From the first line to the last, write out the records exactly, leaving the pictures behind.

[Excerpts from a dataset]
※
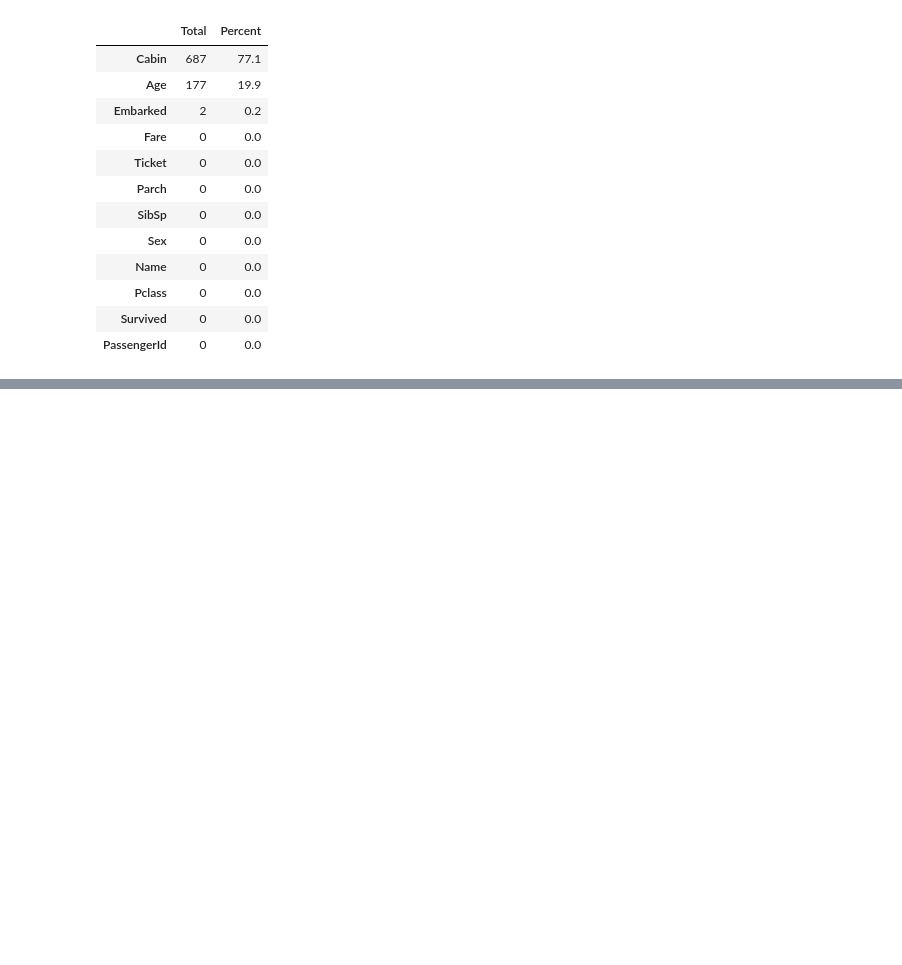
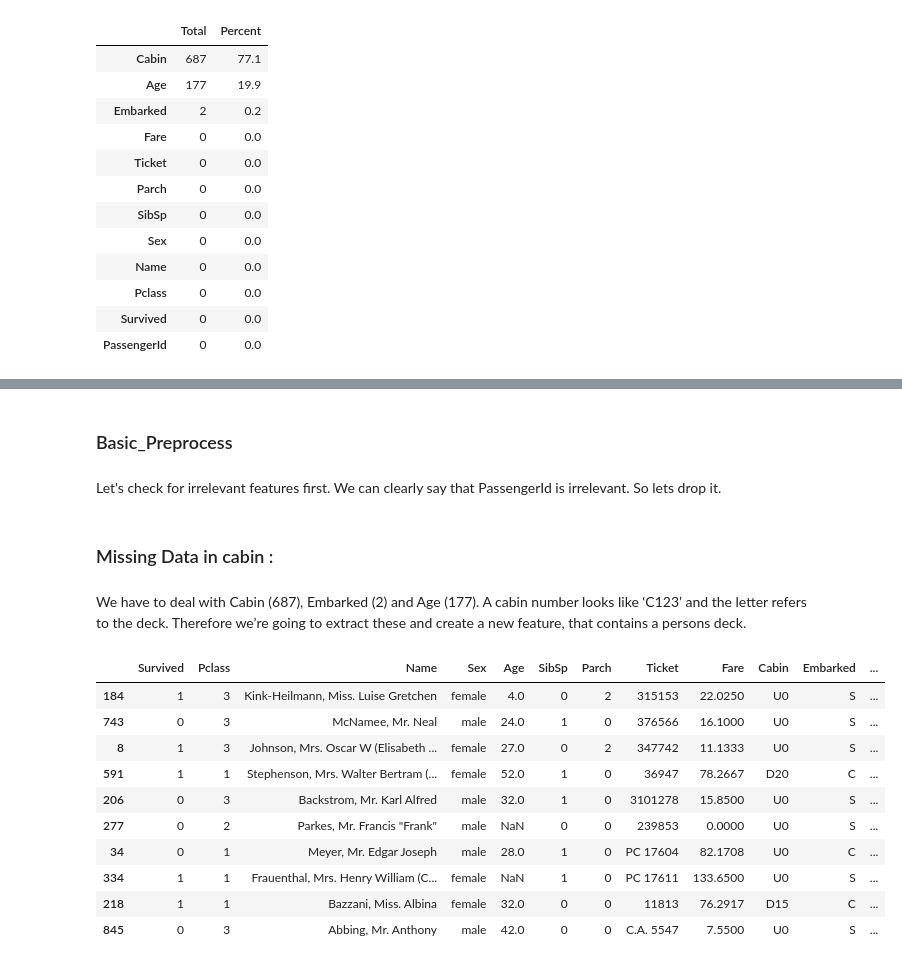
Before and after one commit to DineshDevPandey/Titanic-Machine-Learning-from-Disaster, a Jupyter notebook: titanic.ipynb, the cells around one changed output, grey strips where cells are left out. Saved outputs shown, nothing was run; the diff lists cells and outputs as text; code cells hidden in the pictures; blank space fills up the shorter version.

Commit message:
eda and basic preprocessing

```diff
--- a/titanic.ipynb
+++ b/titanic.ipynb
@@ -103,0 +145,7 @@ Index(['PassengerId', 'Survived', 'Pclass', 'Name', 'Sex', 'Age', 'SibSp',
+# %%
+data = [train_df, test_df]
+for dataset in data:
+    dataset['relatives'] = dataset['SibSp'] + dataset['Parch']
+    dataset.loc[dataset['relatives'] > 0, 'is_alone'] = 0
+    dataset.loc[dataset['relatives'] == 0, 'is_alone'] = 1
+    dataset['is_alone'] = dataset['is_alone'].astype(int)
@@ -103,0 +201,33 @@ Index(['PassengerId', 'Survived', 'Pclass', 'Name', 'Sex', 'Age', 'SibSp',
+# %% [markdown]
+### Basic_Preprocess
+# %% [markdown]
+Let's check for irrelevant features first. We can clearly say that PassengerId is irrelevant. So lets drop it.
+# %%
+train_df = train_df.drop(['PassengerId'], axis=1)
+# %% [markdown]
+### Missing Data in cabin :
+# %% [markdown]
+We have to deal with Cabin (687), Embarked (2) and Age (177). A cabin number looks like ‘C123’ and the letter refers to the deck.
+Therefore we’re going to extract these and create a new feature, that contains a persons deck.
+# %%
+deck = {'A': 1, 'B': 2, 'C': 3, 'D': 4, 'E': 5, 'F': 6, 'G': 7, 'U': 8}
+data = [train_df, test_df]
+
+for dataset in data:
+    dataset['Cabin'] = dataset['Cabin'].fillna('U0')
+    dataset['Deck'] = dataset['Cabin'].map(lambda x: re.compile('([a-zA-Z]+)').search(x).group())
+    dataset['Deck'] = dataset['Deck'].map(deck)
+
+train_df.sample(10)
+# %% [output]
+|  | Survived | Pclass | Name | Sex | Age | SibSp | Parch | Ticket | Fare | Cabin | Embarked | ... |
+| 184 | 1 | 3 | Kink-Heilmann, Miss. Luise Gretchen | female | 4.0 | 0 | 2 | 315153 | 22.0250 | U0 | S | ... |
+| 743 | 0 | 3 | McNamee, Mr. Neal | male | 24.0 | 1 | 0 | 376566 | 16.1000 | U0 | S | ... |
+| 8 | 1 | 3 | Johnson, Mrs. Oscar W (Elisabeth ... | female | 27.0 | 0 | 2 | 347742 | 11.1333 | U0 | S | ... |
+| 591 | 1 | 1 | Stephenson, Mrs. Walter Bertram (... | female | 52.0 | 1 | 0 | 36947 | 78.2667 | D20 | C | ... |
+| 206 | 0 | 3 | Backstrom, Mr. Karl Alfred | male | 32.0 | 1 | 0 | 3101278 | 15.8500 | U0 | S | ... |
+| 277 | 0 | 2 | Parkes, Mr. Francis "Frank" | male | NaN | 0 | 0 | 239853 | 0.0000 | U0 | S | ... |
+| 34 | 0 | 1 | Meyer, Mr. Edgar Joseph | male | 28.0 | 1 | 0 | PC 17604 | 82.1708 | U0 | C | ... |
+| 334 | 1 | 1 | Frauenthal, Mrs. Henry William (C... | female | NaN | 1 | 0 | PC 17611 | 133.6500 | U0 | S | ... |
+| 218 | 1 | 1 | Bazzani, Miss. Albina | female | 32.0 | 0 | 0 | 11813 | 76.2917 | D15 | C | ... |
+| 845 | 0 | 3 | Abbing, Mr. Anthony | male | 42.0 | 0 | 0 | C.A. 5547 | 7.5500 | U0 | S | ... |
```
Also changed, not shown: parts of 10 cells of this notebook.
※
*EXERCISE RESPONSE*
Before and after one commit to DineshDevPandey/Titanic-Machine-Learning-from-Disaster, a Jupyter notebook: titanic.ipynb, the cells around one changed output, grey strips where cells are left out. Saved outputs shown, nothing was run; the diff lists cells and outputs as text; code cells hidden in the pictures; blank space fills up the shorter version.

Commit message:
eda and basic preprocessing

```diff
--- a/titanic.ipynb
+++ b/titanic.ipynb
@@ -103,0 +145,7 @@ Index(['PassengerId', 'Survived', 'Pclass', 'Name', 'Sex', 'Age', 'SibSp',
+# %%
+data = [train_df, test_df]
+for dataset in data:
+    dataset['relatives'] = dataset['SibSp'] + dataset['Parch']
+    dataset.loc[dataset['relatives'] > 0, 'is_alone'] = 0
+    dataset.loc[dataset['relatives'] == 0, 'is_alone'] = 1
+    dataset['is_alone'] = dataset['is_alone'].astype(int)
@@ -103,0 +201,33 @@ Index(['PassengerId', 'Survived', 'Pclass', 'Name', 'Sex', 'Age', 'SibSp',
+# %% [markdown]
+### Basic_Preprocess
+# %% [markdown]
+Let's check for irrelevant features first. We can clearly say that PassengerId is irrelevant. So lets drop it.
+# %%
+train_df = train_df.drop(['PassengerId'], axis=1)
+# %% [markdown]
+### Missing Data in cabin :
+# %% [markdown]
+We have to deal with Cabin (687), Embarked (2) and Age (177). A cabin number looks like ‘C123’ and the letter refers to the deck.
+Therefore we’re going to extract these and create a new feature, that contains a persons deck.
+# %%
+deck = {'A': 1, 'B': 2, 'C': 3, 'D': 4, 'E': 5, 'F': 6, 'G': 7, 'U': 8}
+data = [train_df, test_df]
+
+for dataset in data:
+    dataset['Cabin'] = dataset['Cabin'].fillna('U0')
+    dataset['Deck'] = dataset['Cabin'].map(lambda x: re.compile('([a-zA-Z]+)').search(x).group())
+    dataset['Deck'] = dataset['Deck'].map(deck)
+
+train_df.sample(10)
+# %% [output]
+|  | Survived | Pclass | Name | Sex | Age | SibSp | Parch | Ticket | Fare | Cabin | Embarked | ... |
+| 184 | 1 | 3 | Kink-Heilmann, Miss. Luise Gretchen | female | 4.0 | 0 | 2 | 315153 | 22.0250 | U0 | S | ... |
+| 743 | 0 | 3 | McNamee, Mr. Neal | male | 24.0 | 1 | 0 | 376566 | 16.1000 | U0 | S | ... |
+| 8 | 1 | 3 | Johnson, Mrs. Oscar W (Elisabeth ... | female | 27.0 | 0 | 2 | 347742 | 11.1333 | U0 | S | ... |
+| 591 | 1 | 1 | Stephenson, Mrs. Walter Bertram (... | female | 52.0 | 1 | 0 | 36947 | 78.2667 | D20 | C | ... |
+| 206 | 0 | 3 | Backstrom, Mr. Karl Alfred | male | 32.0 | 1 | 0 | 3101278 | 15.8500 | U0 | S | ... |
+| 277 | 0 | 2 | Parkes, Mr. Francis "Frank" | male | NaN | 0 | 0 | 239853 | 0.0000 | U0 | S | ... |
+| 34 | 0 | 1 | Meyer, Mr. Edgar Joseph | male | 28.0 | 1 | 0 | PC 17604 | 82.1708 | U0 | C | ... |
+| 334 | 1 | 1 | Frauenthal, Mrs. Henry William (C... | female | NaN | 1 | 0 | PC 17611 | 133.6500 | U0 | S | ... |
+| 218 | 1 | 1 | Bazzani, Miss. Albina | female | 32.0 | 0 | 0 | 11813 | 76.2917 | D15 | C | ... |
+| 845 | 0 | 3 | Abbing, Mr. Anthony | male | 42.0 | 0 | 0 | C.A. 5547 | 7.5500 | U0 | S | ... |
```
Also changed, not shown: parts of 10 cells of this notebook.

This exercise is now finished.